§ Task details
Look through the material and copy each line holding "caption".

┌────────

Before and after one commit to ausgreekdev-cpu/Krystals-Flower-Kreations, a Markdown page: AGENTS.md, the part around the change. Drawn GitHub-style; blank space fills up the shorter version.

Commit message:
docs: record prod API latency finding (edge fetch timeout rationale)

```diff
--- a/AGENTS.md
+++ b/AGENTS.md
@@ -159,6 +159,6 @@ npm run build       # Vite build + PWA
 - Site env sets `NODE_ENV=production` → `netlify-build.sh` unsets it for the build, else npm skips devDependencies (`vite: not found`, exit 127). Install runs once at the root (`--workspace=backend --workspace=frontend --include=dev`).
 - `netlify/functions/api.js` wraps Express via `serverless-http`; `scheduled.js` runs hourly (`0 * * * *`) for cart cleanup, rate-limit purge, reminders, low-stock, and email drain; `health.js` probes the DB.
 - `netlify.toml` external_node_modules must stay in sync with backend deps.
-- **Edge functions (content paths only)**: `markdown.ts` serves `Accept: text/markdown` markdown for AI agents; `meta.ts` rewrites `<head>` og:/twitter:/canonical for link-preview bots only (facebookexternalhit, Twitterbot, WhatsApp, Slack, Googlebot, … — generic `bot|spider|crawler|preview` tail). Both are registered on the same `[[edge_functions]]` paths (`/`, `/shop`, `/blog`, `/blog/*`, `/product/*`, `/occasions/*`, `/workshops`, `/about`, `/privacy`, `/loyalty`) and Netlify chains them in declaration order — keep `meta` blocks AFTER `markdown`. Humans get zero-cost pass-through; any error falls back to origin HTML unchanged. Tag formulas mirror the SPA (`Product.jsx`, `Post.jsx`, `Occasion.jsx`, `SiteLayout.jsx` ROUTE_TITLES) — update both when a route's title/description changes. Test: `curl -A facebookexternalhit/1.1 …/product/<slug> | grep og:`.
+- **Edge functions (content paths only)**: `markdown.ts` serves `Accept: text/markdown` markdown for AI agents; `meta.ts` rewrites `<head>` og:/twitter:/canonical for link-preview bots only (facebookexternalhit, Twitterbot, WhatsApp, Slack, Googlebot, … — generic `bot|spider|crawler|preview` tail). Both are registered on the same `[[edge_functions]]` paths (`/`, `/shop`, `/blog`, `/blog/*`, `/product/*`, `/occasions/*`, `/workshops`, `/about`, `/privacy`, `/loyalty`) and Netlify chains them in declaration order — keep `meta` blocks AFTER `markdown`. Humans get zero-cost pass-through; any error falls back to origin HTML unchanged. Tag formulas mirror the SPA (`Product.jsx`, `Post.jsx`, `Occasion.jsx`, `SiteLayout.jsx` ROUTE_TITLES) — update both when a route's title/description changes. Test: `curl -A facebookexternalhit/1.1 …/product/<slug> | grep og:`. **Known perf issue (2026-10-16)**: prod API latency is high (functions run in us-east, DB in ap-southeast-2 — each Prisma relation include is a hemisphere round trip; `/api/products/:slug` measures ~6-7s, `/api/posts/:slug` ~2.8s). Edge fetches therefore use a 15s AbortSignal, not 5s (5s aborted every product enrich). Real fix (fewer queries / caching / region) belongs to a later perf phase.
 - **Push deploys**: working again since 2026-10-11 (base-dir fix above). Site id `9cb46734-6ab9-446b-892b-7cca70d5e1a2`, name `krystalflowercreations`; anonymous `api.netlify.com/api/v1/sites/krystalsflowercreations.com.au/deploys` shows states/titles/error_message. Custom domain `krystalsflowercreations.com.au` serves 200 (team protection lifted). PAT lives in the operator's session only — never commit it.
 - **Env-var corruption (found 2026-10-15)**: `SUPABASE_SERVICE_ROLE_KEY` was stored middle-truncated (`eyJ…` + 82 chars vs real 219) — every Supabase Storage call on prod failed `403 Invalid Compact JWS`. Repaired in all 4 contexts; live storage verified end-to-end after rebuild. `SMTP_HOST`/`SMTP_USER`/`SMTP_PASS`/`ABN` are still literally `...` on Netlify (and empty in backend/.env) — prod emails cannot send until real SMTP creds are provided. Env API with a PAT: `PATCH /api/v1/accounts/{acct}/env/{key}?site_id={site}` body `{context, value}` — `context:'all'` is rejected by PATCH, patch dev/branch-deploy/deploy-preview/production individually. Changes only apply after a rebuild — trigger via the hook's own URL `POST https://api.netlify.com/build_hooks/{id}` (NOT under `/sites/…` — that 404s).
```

└────────
┌────────

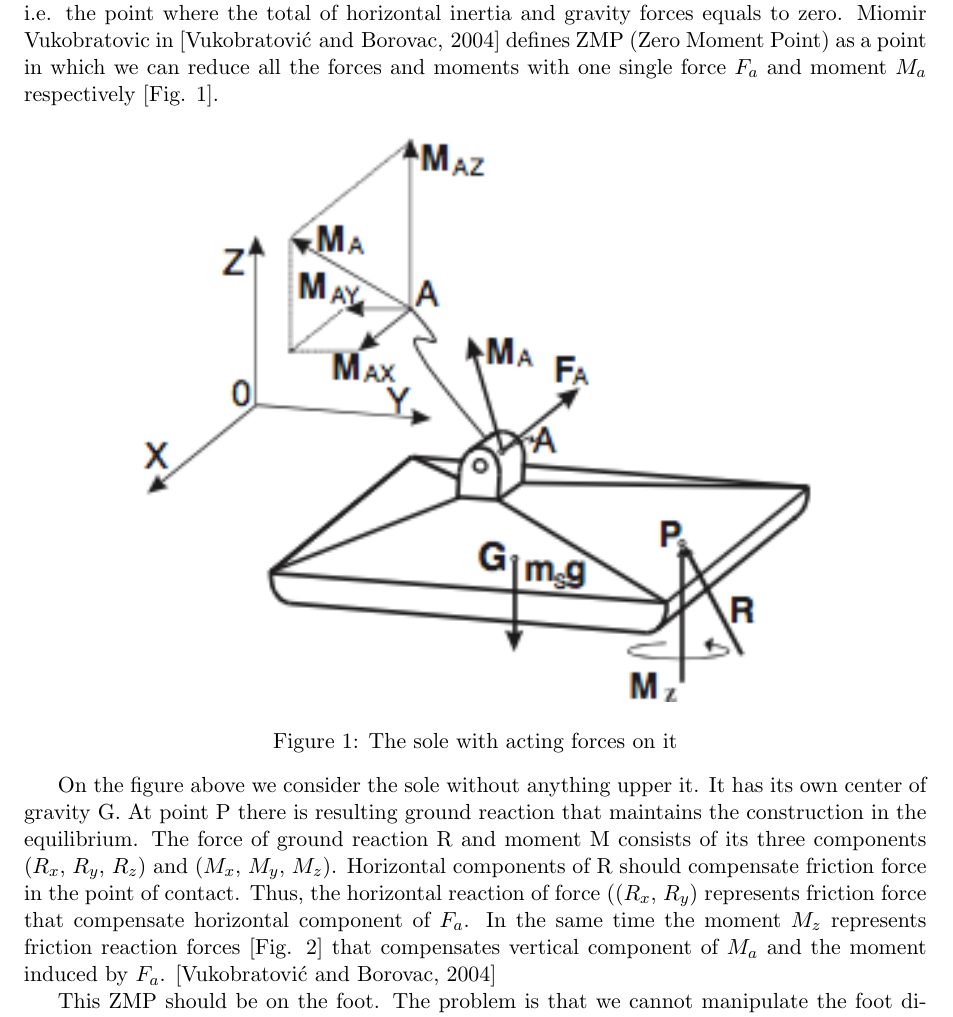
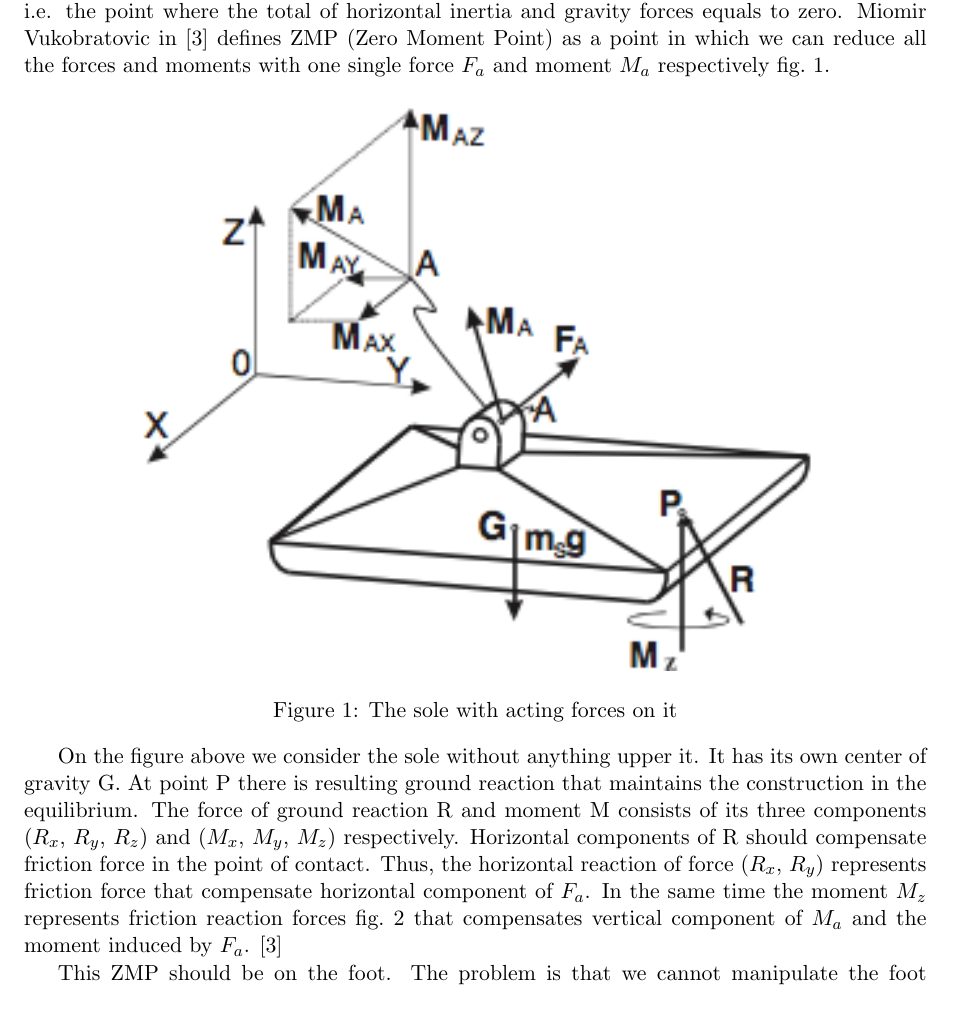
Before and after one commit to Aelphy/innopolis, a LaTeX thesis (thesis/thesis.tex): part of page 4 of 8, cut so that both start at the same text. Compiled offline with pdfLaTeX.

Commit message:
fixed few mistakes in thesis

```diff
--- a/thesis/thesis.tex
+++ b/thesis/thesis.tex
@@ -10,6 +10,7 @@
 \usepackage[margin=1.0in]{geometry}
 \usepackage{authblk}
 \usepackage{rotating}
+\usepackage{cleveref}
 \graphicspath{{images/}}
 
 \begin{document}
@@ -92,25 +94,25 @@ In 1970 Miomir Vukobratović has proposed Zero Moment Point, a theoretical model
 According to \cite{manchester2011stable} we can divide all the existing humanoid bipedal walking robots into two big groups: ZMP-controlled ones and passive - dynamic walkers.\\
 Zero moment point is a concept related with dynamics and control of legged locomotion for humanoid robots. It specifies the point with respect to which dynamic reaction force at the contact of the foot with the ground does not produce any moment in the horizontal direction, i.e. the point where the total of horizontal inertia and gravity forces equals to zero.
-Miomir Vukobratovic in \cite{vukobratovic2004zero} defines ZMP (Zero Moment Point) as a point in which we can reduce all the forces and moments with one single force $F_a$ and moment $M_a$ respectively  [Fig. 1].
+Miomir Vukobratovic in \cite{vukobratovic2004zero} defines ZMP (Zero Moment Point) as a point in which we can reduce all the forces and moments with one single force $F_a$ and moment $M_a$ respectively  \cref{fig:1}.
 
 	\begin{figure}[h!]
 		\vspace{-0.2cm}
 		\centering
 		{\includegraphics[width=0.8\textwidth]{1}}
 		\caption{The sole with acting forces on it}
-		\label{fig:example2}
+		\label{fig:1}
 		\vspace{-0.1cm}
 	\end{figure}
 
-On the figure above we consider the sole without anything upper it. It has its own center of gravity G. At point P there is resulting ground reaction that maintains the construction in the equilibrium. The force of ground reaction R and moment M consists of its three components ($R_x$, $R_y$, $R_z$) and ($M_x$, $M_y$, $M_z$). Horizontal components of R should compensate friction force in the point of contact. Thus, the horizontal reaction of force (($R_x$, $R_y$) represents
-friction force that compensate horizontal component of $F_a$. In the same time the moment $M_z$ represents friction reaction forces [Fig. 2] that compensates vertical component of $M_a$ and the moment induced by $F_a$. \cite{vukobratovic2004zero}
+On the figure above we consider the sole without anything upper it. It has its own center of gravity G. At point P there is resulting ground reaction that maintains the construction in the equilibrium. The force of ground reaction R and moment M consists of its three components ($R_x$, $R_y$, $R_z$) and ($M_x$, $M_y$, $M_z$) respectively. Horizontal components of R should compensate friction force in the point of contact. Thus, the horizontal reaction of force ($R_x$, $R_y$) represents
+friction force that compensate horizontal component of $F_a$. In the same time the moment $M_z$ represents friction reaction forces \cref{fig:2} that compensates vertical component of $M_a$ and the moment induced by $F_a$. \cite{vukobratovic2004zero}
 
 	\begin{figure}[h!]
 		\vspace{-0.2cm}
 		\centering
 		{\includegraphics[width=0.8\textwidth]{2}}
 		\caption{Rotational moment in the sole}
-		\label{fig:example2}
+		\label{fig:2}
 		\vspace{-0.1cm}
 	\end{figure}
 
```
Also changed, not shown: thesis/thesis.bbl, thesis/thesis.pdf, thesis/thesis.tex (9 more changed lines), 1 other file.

└────────

§ Answer to this exercise
 		\caption{The sole with acting forces on it}
 		\caption{Rotational moment in the sole}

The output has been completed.